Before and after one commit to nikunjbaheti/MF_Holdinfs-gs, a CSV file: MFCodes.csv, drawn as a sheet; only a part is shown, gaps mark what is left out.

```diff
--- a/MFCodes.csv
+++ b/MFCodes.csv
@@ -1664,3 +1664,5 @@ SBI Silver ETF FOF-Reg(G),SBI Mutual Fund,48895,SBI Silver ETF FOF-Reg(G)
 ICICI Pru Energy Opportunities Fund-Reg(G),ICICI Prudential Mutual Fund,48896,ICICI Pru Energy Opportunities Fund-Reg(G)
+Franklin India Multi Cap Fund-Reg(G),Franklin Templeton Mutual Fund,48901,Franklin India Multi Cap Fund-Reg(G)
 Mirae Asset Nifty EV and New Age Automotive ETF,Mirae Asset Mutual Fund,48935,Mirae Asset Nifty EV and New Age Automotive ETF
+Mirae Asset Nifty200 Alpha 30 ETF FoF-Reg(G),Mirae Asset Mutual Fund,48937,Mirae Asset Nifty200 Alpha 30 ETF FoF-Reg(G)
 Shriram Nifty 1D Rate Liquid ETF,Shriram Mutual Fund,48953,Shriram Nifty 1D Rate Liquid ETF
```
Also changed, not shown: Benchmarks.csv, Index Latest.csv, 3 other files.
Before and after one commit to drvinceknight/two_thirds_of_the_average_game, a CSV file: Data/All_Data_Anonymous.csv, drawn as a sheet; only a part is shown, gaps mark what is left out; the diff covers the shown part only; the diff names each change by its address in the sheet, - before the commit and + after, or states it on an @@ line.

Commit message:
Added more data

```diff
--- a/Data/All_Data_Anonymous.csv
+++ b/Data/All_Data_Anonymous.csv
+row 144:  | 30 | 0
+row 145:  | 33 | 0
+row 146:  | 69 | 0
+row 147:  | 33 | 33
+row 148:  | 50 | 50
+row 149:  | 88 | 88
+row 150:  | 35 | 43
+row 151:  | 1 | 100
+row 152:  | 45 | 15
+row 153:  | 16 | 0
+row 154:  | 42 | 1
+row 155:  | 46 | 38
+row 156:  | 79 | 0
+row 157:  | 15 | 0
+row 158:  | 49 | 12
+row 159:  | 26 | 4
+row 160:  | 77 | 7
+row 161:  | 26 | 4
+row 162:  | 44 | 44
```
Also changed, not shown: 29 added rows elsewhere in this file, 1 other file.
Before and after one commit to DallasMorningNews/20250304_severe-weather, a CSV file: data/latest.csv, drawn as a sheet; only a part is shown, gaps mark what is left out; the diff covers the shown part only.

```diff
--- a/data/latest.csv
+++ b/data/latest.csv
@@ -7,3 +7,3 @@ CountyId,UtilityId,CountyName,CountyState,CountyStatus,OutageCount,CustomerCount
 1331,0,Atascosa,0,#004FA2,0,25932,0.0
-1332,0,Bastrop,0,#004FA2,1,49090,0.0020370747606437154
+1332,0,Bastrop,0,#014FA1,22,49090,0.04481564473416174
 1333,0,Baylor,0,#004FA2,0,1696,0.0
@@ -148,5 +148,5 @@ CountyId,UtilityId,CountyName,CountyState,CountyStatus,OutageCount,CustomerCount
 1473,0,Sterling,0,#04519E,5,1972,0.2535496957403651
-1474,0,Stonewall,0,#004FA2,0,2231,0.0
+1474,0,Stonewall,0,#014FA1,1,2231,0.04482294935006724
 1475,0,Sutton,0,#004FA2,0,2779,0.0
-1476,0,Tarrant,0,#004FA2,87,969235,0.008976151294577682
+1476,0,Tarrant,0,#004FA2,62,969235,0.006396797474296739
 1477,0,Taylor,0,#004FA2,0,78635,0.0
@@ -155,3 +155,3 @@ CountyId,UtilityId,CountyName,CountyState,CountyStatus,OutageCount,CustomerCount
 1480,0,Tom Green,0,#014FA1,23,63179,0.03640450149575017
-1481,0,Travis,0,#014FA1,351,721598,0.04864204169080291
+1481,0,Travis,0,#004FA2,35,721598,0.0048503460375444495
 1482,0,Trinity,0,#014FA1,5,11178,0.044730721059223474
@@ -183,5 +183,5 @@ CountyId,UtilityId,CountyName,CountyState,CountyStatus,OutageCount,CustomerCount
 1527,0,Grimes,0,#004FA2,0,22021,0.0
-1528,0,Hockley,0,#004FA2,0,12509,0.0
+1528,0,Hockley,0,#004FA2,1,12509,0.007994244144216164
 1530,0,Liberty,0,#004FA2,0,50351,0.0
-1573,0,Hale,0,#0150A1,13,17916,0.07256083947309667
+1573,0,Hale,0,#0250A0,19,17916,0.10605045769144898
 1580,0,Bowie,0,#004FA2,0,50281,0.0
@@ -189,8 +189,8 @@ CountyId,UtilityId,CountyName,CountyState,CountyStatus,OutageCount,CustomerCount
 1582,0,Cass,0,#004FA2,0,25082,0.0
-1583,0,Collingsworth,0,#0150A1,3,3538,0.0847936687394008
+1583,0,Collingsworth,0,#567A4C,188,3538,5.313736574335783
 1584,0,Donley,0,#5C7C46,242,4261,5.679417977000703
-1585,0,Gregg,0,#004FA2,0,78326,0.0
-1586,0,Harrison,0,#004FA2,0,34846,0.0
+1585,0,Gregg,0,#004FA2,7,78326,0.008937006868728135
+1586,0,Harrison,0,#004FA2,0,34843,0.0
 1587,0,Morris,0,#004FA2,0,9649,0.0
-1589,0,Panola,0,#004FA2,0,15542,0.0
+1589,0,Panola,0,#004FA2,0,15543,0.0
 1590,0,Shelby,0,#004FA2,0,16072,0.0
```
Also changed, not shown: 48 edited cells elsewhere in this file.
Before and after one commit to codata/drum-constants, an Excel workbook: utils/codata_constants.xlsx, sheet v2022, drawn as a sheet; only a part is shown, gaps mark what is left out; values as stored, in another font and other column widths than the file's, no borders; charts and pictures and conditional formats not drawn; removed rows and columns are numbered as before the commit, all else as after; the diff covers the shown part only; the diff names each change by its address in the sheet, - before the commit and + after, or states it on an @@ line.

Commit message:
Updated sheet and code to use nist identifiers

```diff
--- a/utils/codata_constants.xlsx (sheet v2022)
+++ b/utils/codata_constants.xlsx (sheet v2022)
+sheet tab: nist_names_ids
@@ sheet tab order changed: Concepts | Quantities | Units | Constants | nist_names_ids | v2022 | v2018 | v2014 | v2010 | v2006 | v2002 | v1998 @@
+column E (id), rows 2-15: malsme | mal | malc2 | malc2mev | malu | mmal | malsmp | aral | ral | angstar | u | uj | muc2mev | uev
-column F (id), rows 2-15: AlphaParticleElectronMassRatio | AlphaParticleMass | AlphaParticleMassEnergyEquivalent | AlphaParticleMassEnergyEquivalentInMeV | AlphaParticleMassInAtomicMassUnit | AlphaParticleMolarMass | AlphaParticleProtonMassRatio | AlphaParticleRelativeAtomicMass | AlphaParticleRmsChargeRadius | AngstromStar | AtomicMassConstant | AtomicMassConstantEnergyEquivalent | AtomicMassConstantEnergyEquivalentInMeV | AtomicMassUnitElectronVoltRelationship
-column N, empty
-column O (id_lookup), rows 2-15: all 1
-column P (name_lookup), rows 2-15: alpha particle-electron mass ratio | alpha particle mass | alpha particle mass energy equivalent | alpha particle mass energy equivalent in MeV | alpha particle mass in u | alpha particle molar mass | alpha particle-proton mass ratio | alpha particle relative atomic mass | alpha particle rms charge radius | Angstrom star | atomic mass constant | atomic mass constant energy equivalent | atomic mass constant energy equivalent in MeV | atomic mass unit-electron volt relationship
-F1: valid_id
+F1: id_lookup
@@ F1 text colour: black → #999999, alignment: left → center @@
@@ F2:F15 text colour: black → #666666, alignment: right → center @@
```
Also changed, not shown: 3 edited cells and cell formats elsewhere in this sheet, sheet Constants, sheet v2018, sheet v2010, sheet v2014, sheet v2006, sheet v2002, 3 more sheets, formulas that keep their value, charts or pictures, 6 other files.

^^^^^^^^

* Requirement
Note how many lines of the listing above include the word "Tarrant", and respond with that number only.

* The answer
2